INSTRUCTIONS FOR THE TASK =
From the entries below, report how many lines contain the string "sheet". Give only that number.

SOURCE MATERIAL Start Marker

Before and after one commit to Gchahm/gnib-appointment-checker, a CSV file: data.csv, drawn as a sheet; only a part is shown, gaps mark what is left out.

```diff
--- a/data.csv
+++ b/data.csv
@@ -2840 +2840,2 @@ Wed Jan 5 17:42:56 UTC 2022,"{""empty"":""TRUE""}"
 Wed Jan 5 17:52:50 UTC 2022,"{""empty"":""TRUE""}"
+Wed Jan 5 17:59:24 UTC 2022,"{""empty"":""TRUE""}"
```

SOURCE MATERIAL End Marker
SOURCE MATERIAL Start Marker

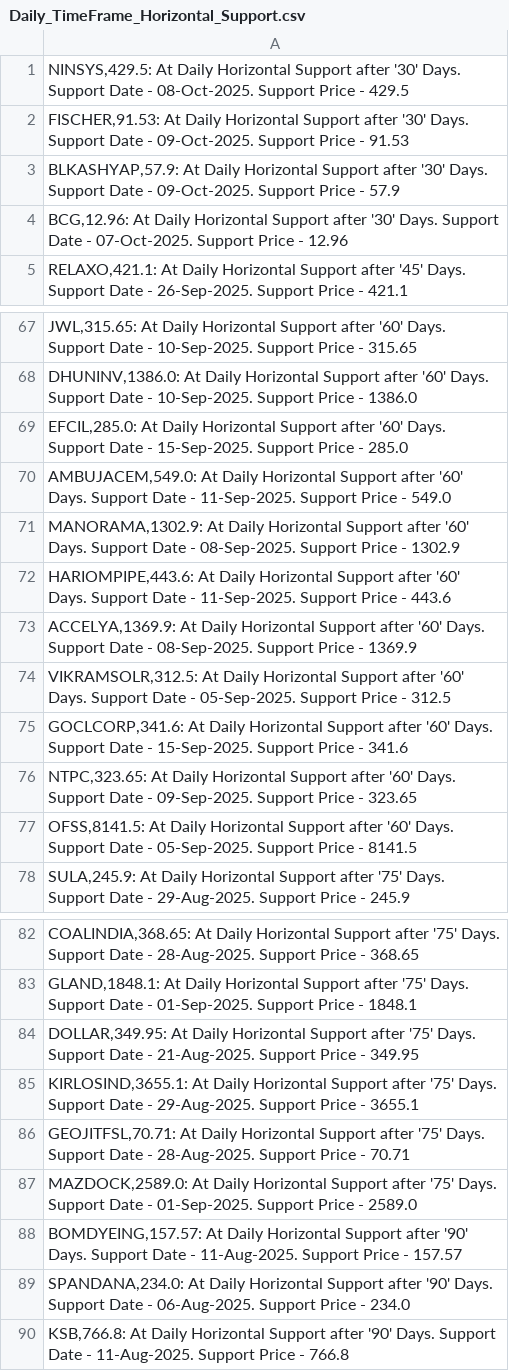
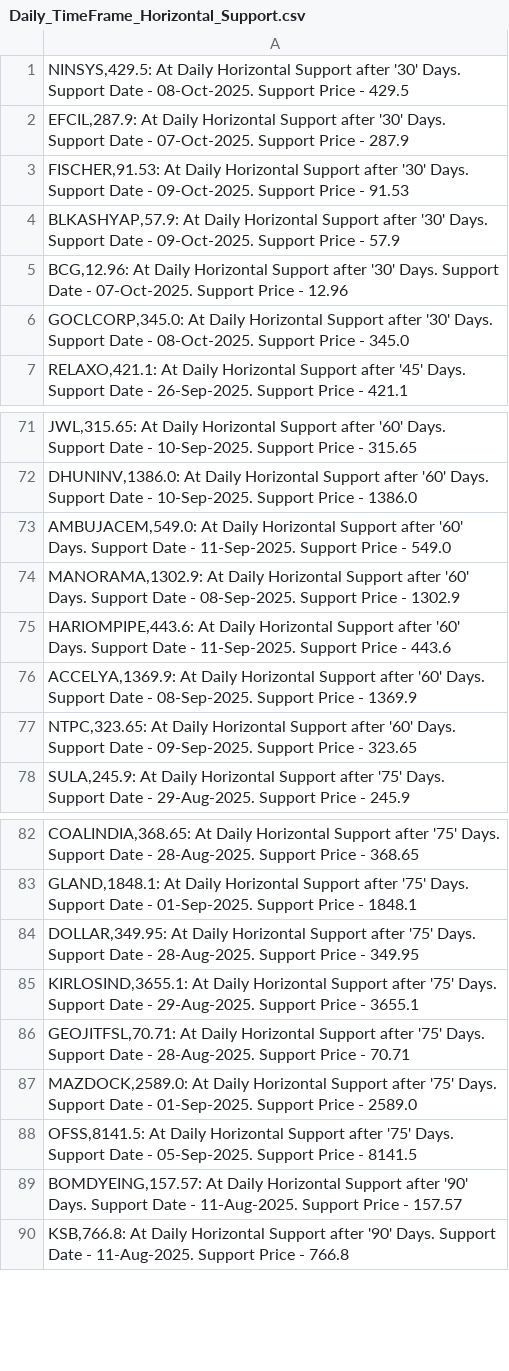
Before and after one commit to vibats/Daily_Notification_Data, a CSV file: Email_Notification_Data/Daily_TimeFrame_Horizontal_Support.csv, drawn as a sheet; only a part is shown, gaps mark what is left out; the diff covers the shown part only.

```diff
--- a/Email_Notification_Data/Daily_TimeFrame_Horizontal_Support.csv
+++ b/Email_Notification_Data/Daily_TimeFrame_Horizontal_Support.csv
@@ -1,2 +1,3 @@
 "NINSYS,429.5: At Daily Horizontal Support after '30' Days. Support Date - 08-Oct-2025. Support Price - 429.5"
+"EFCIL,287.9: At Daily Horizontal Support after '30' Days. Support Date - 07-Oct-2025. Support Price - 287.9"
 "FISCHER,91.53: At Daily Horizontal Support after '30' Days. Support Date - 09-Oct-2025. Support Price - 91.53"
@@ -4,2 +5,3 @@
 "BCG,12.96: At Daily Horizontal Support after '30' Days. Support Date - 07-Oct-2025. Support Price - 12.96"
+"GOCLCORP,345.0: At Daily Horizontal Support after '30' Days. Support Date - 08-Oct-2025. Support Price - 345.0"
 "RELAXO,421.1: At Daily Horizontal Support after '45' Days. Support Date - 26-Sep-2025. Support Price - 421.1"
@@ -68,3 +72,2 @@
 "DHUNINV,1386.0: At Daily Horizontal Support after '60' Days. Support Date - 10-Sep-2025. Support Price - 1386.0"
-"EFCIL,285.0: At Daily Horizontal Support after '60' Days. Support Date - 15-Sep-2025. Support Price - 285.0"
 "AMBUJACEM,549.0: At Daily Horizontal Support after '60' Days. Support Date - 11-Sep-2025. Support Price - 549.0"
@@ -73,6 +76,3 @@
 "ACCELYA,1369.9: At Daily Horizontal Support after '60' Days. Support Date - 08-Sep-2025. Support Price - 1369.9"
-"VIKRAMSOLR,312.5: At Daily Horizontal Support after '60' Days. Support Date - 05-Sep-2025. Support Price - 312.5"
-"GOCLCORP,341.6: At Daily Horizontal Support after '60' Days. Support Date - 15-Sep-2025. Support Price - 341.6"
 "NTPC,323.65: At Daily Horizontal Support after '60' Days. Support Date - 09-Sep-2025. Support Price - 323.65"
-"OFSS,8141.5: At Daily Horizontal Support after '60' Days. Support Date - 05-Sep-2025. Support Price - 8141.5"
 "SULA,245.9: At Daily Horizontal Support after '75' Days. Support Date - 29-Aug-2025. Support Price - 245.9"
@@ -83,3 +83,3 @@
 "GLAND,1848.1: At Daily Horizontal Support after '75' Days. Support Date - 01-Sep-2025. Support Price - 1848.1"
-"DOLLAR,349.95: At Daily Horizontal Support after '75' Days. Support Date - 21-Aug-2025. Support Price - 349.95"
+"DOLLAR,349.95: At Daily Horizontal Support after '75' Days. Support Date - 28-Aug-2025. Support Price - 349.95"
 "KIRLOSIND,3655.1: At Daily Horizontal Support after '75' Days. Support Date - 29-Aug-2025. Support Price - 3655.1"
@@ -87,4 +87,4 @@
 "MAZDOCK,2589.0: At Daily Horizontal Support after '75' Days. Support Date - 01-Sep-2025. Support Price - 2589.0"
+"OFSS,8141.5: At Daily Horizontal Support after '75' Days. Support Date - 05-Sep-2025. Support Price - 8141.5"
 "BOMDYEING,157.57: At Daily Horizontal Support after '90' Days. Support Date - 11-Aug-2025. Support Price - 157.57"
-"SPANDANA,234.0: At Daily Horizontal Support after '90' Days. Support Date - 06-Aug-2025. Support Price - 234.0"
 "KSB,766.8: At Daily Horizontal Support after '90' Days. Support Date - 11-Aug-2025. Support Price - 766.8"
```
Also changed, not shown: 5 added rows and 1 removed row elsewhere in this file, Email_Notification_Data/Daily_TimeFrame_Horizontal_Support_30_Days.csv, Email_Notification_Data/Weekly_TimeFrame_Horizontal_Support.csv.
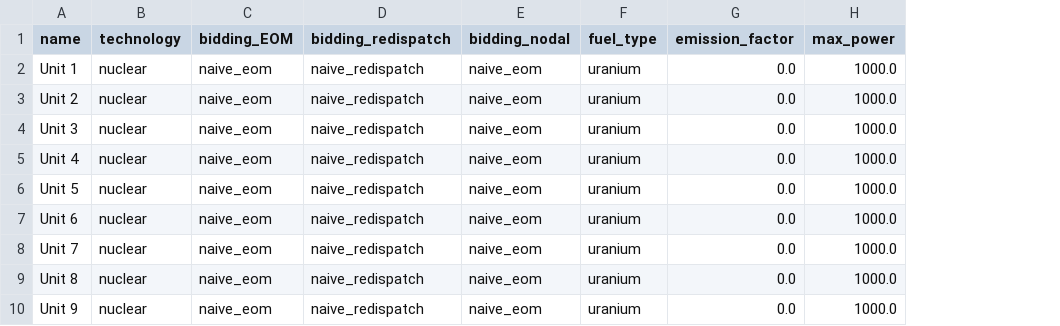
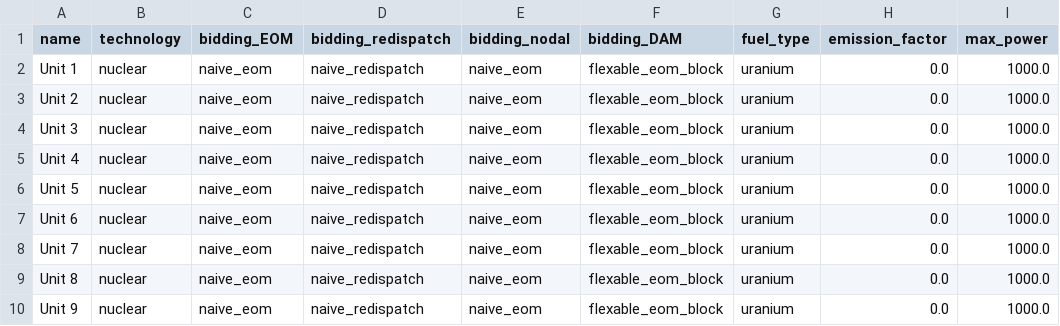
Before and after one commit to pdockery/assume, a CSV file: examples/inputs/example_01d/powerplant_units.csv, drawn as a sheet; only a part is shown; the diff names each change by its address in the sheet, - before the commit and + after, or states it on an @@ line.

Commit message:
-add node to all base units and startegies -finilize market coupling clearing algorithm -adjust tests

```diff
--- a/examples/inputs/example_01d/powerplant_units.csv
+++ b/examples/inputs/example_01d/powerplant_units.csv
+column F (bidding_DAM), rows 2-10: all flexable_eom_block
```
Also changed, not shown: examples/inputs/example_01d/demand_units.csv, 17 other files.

SOURCE MATERIAL End Marker
SOURCE MATERIAL Start Marker

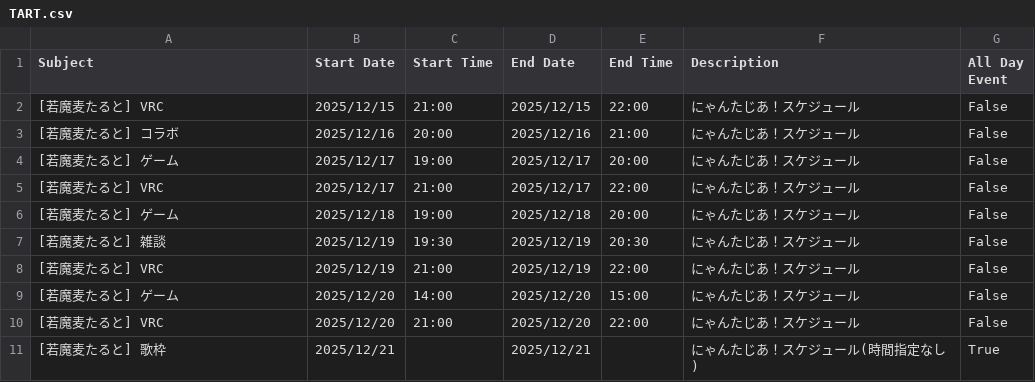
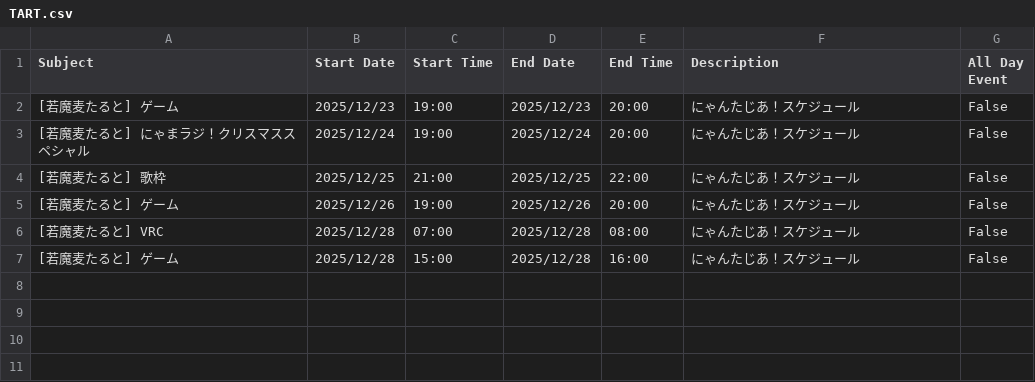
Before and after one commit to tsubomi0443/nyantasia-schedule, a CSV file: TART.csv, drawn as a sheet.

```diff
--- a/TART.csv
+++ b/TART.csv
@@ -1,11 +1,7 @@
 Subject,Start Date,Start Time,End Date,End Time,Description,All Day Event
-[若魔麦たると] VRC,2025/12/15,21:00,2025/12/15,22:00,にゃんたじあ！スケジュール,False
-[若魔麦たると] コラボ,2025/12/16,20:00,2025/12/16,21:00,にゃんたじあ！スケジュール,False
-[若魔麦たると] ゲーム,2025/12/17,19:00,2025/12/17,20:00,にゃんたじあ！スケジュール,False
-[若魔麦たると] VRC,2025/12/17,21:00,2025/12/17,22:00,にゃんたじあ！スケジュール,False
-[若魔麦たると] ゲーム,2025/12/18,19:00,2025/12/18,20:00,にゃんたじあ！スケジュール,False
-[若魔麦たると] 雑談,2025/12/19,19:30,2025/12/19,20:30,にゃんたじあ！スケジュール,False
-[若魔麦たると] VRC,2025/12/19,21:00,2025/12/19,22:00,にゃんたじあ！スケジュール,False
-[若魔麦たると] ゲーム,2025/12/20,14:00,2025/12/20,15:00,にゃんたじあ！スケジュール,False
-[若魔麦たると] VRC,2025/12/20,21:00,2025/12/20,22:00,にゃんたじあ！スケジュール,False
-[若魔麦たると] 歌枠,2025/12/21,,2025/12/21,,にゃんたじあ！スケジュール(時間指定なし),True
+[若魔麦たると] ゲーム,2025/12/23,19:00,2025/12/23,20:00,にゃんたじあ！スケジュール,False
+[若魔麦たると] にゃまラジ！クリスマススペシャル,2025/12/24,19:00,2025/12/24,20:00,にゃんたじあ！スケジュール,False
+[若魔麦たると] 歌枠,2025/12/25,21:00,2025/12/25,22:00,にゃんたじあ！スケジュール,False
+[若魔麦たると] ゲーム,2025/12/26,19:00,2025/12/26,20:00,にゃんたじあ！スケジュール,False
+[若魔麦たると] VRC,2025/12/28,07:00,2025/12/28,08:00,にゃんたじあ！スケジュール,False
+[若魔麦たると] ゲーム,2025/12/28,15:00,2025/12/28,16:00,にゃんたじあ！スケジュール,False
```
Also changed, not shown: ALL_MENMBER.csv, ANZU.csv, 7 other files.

SOURCE MATERIAL End Marker

YOUR RESPONSE =
4